Swallow numbers are declining. According to the species, they have decreased between 60% and 80% since the 1980s, which is extremely alarming. The reasons include destruction of habitat in Europe, droughts in Africa, use of insecticides, climate change and loss of hunting grounds. In 2009 we lost most of our swallows here at Les Fragnes during the freak spell of cold weather in May that brought snow and strong winds. That was a disaster for French swallows.
Our swallows are country swallows and they build their nests against or under beams in barns and other rural buildings. They are very happy to share their environment with other animals. Most of the nests here are in the stable where the guinea pig cages are and in the old woodshed which is now one of the llamas’ sheltering places. There are several nests in the llamas’ other shelter, an open-fronted stable. So it really does seem that the swallows like company.
Window swallows build on houses, along roof edges or above windows. These make themselves unpopular with home-owners because of the inevitable pile of poop that builds up underneath. This is a main reason for their nests being removed – illegally. The simple solution is to attach a piece of wood to the wall beneath the nest to stop the poop falling on heads or pathways, and to clean it once the swallows have departed in autumn. That isn’t too onerous, now is it?
Rock or cliff swallows are found on cliff faces, large rocks, barrages (dams) and bridges, while bank swallows inhabit anywhere sandy where they can burrow their nests, usually close to waterways.
We love our swallows and spend hours each year watching them catch insects over the lakes at dusk, or as they sit in long lines on the telegraph wires alongside our driveway.

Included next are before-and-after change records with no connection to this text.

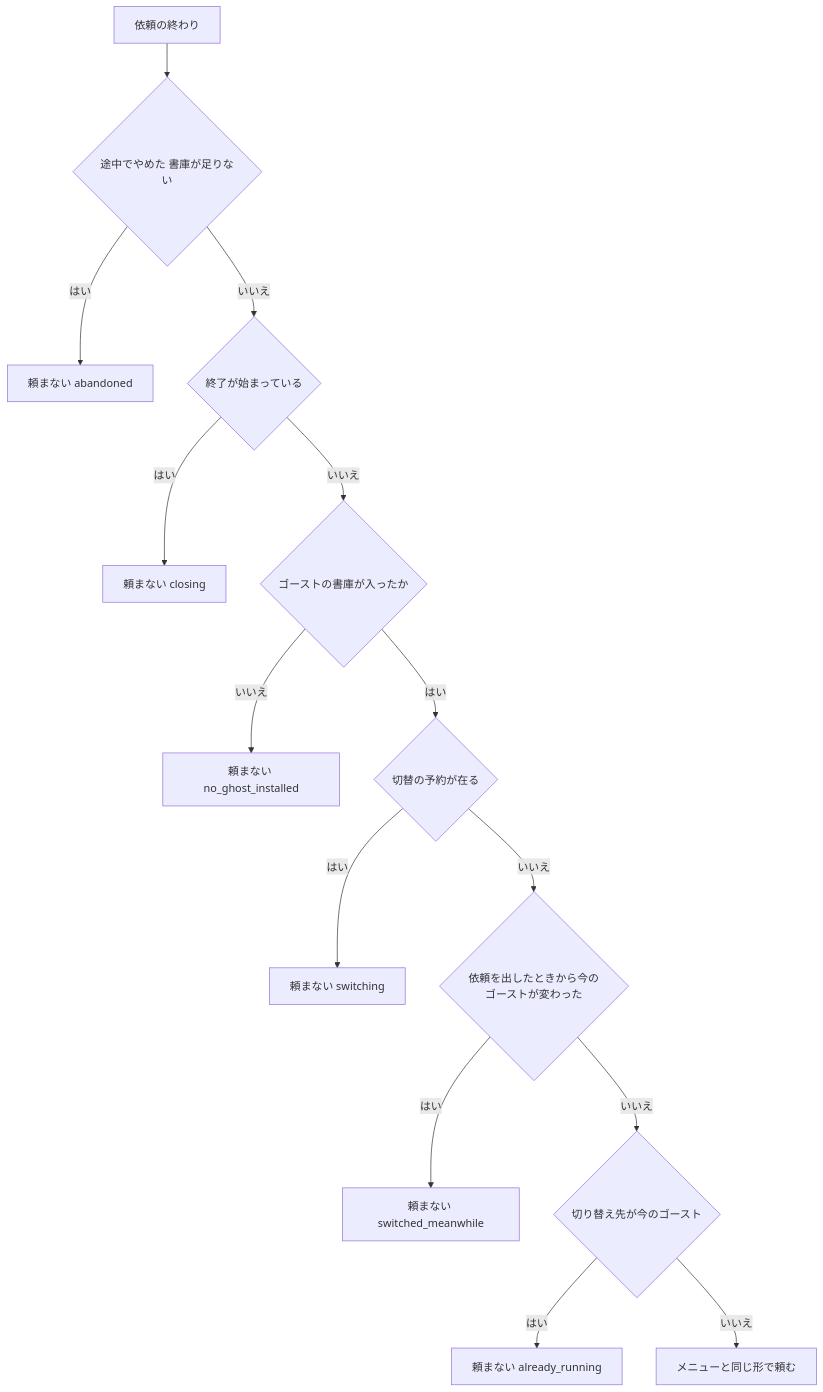
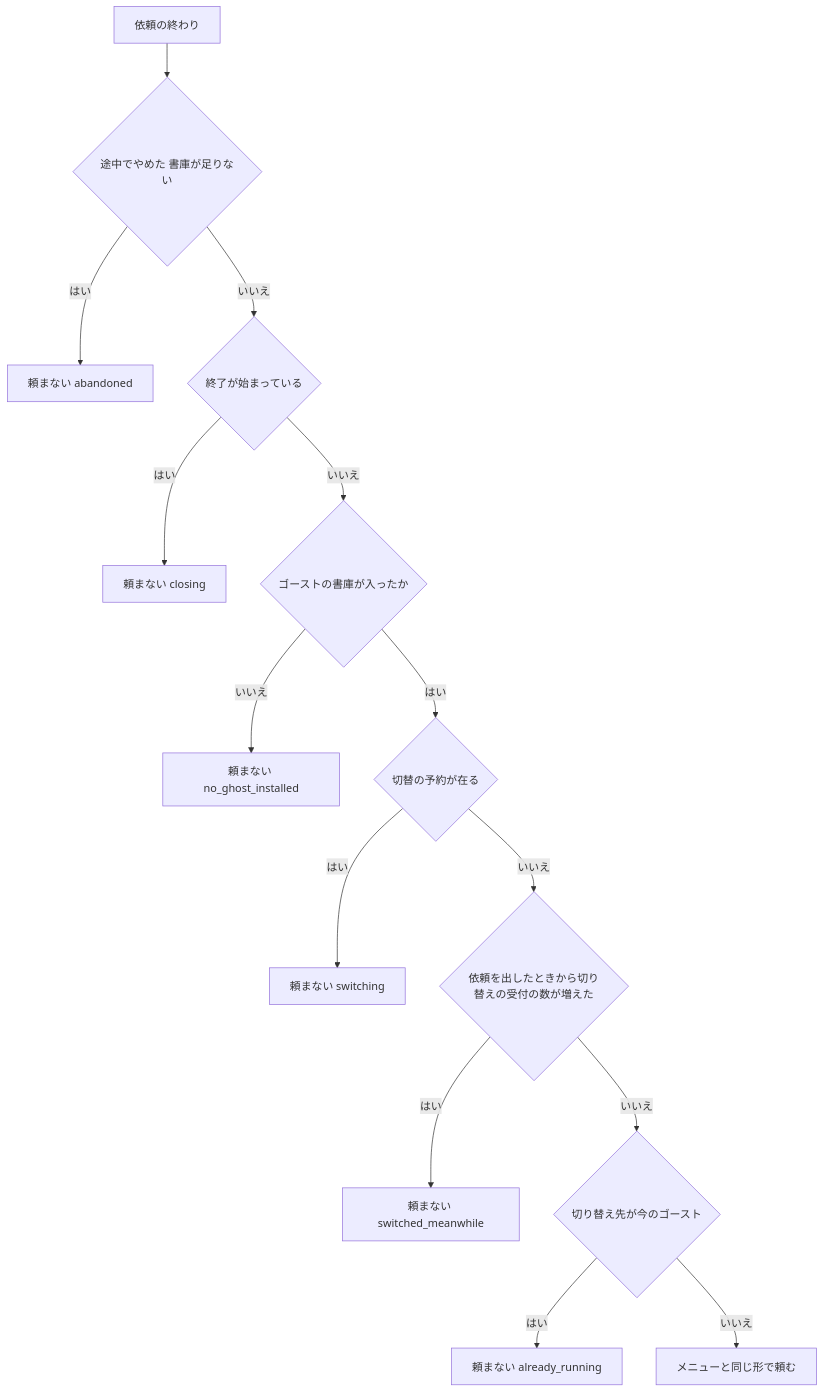
One commit to ekicyou/areka changed the third of 3 diagrams in .kiro/specs/startup-install-option/design.md. Above: the diagram before and after it, drawn with Mermaid. The commit also changed other lines of this file and 2 other files, not shown here.

````diff
--- a/.kiro/specs/startup-install-option/design.md
+++ b/.kiro/specs/startup-install-option/design.md
@@ -181,16 +190,16 @@
 ```mermaid
 flowchart TB
     Start[依頼の終わり] --> Abandoned{途中でやめた 書庫が足りない}
     Abandoned -->|はい| SkipAbandoned[頼まない abandoned]
     Abandoned -->|いいえ| Closing{終了が始まっている}
     Closing -->|はい| SkipClosing[頼まない closing]
     Closing -->|いいえ| Ghost{ゴーストの書庫が入ったか}
     Ghost -->|いいえ| SkipNoGhost[頼まない no_ghost_installed]
     Ghost -->|はい| InFlight{切替の予約が在る}
     InFlight -->|はい| SkipSwitching[頼まない switching]
-    InFlight -->|いいえ| Changed{依頼を出したときから今のゴーストが変わった}
+    InFlight -->|いいえ| Changed{依頼を出したときから切り替えの受付の数が増えた}
     Changed -->|はい| SkipChanged[頼まない switched_meanwhile]
     Changed -->|いいえ| Running{切り替え先が今のゴースト}
     Running -->|はい| SkipRunning[頼まない already_running]
     Running -->|いいえ| Request[メニューと同じ形で頼む]
 ```
````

They dive and swoop around us as we do jobs on the farm and it’s always wonderful to see them arrive in spring. They produce two or three broods each year. Swallows lay 4 or 5 eggs which take up to 21 days to hatch. Then it’s another ten days until the babies open their eyes, but another ten or so until they’re ready to fly off on their own.
We don’t enjoy their departure in autumn so much as it means winter is on its way. And winters here are long and cold, but let’s enjoy the summer first!
I’m Stephanie Dagg, author, editor, fishery owner, alpaca and llama farmer – oh yes, and mum and wife too. We live in the rural heart of France in Creuse, an area famous for its hazlenut cake and extremely elderly population. We’re truly Europeans having lived in England and Ireland before coming here. I blog about our daily life as expats with all its pleasures and perplexities, and fun and frustrations at www.bloginfrance.com. You’ll find my many and mostly free ebooks here on my Smashwords page www.smashwords.com/profile/view/SJDagg.